“Undeniably, we’re also a pretty random town. Each slide of the Muni doors is a theatre-like lottery where two bucks can really change your life. People are almost never what they seem.” – Chris
“I love how this city whispers all these sweet forevers to my heart… In this city I have experienced the kindness of Muni drivers who allow me to hop on when I do not have enough money to pay the fare. I always think that they allow me to ride for free because they know that I should not be out in the streets that late at night.” – Mayanin
“Now, when people ask where I live, I can hardly contain my pride, my sense of life, when I say San Francisco. There’s nowhere quite like it on earth. From twisting drives up Highway ‘1’ North, with barely a second without a world-class view, to late nights in the Mission. From evenings in a tub overlooking the bay, to friendly heart-warming conversations with complete strangers on the Muni. From the madness of the never-ending stream of street-parties to the calm of the Botanical Gardens – all just a cycle away.” – Tom

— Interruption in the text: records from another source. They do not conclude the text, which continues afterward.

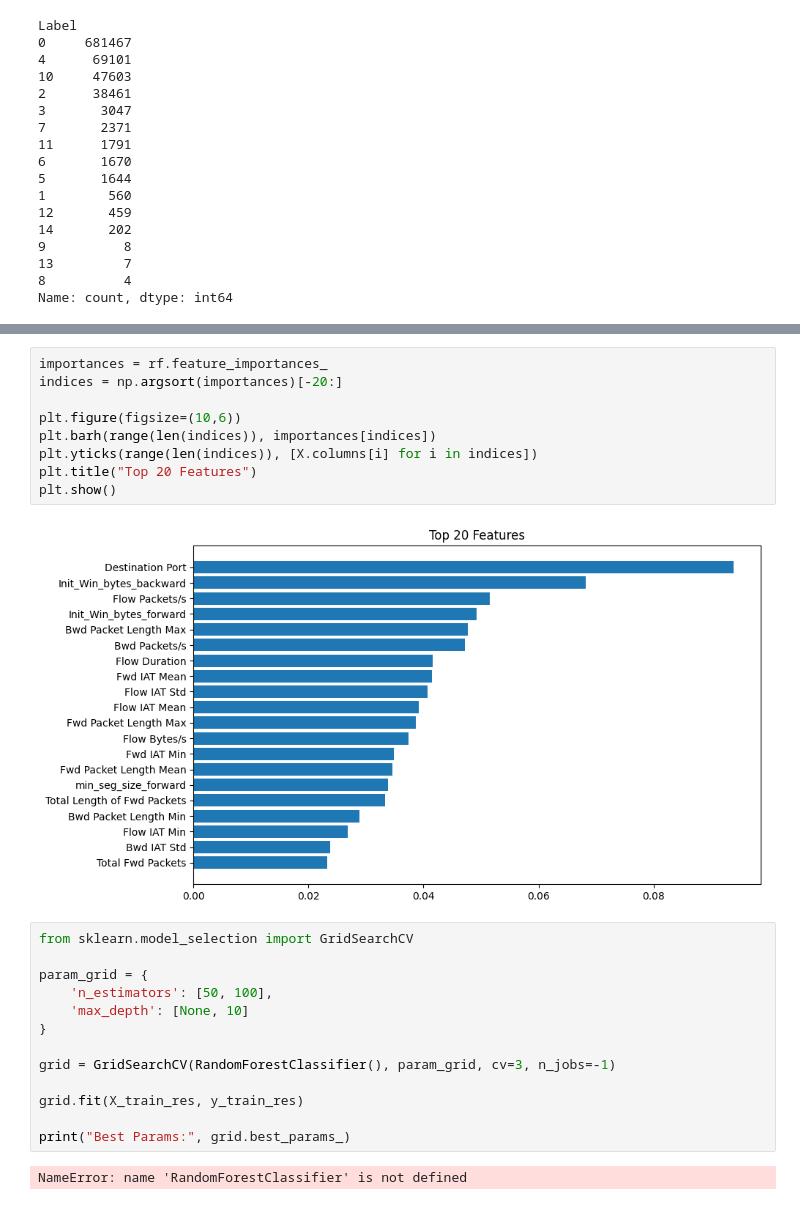
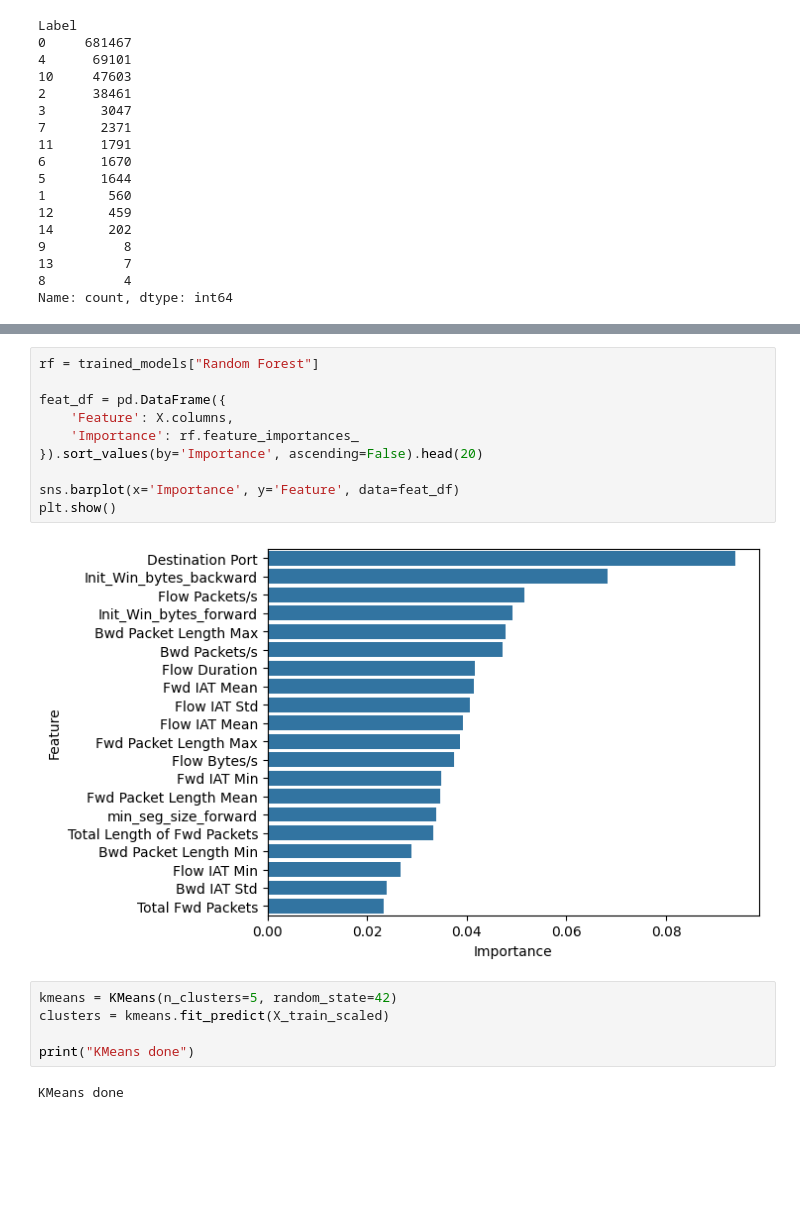
Before and after one commit to AdityaMalav1984/Data-Science-Group-3, a Jupyter notebook: Grp3.ipynb, the cells around one changed output, grey strips where cells are left out. Cells and saved outputs as stored; diff of their text form; blank space fills up the shorter version.

```diff
--- a/Grp3.ipynb
+++ b/Grp3.ipynb
@@ -308,27 +388,20 @@ plt.show()
-# %%
-importances = rf.feature_importances_
-indices = np.argsort(importances)[-20:]
-
-plt.figure(figsize=(10,6))
-plt.barh(range(len(indices)), importances[indices])
-plt.yticks(range(len(indices)), [X.columns[i] for i in indices])
-plt.title("Top 20 Features")
-plt.show()
-# %% [output]
-[figure, removed]
-# %%
-from sklearn.model_selection import GridSearchCV
-
-param_grid = {
-    'n_estimators': [50, 100],
-    'max_depth': [None, 10]
-}
-
-grid = GridSearchCV(RandomForestClassifier(), param_grid, cv=3, n_jobs=-1)
-
-grid.fit(X_train_res, y_train_res)
-
-print("Best Params:", grid.best_params_)
-# %% [output]
-NameError: name 'RandomForestClassifier' is not defined
+# %%
+rf = trained_models["Random Forest"]
+
+feat_df = pd.DataFrame({
+    'Feature': X.columns,
+    'Importance': rf.feature_importances_
+}).sort_values(by='Importance', ascending=False).head(20)
+
+sns.barplot(x='Importance', y='Feature', data=feat_df)
+plt.show()
+# %% [output]
+[figure, added]
+# %%
+kmeans = KMeans(n_clusters=5, random_state=42)
+clusters = kmeans.fit_predict(X_train_scaled)
+
+print("KMeans done")
+# %% [output]
+KMeans done
 # %%
```
Also changed, not shown: parts of 17 cells of this notebook.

These photos are just some of the more than 180 subjects who are featured in this exhibit, presented with art by Chris Rusak and film from Rick Prelinger. Your last chance to see this exhibit is tonight (Tuesday Nov. 30) — we’ll be celebrating from 5-7 p.m. at SOMArts (934 Brannan Street between 8th and 9th Streets). And yes, you’ll find out who will take home the 30-Stockton bus shelter too. See you there!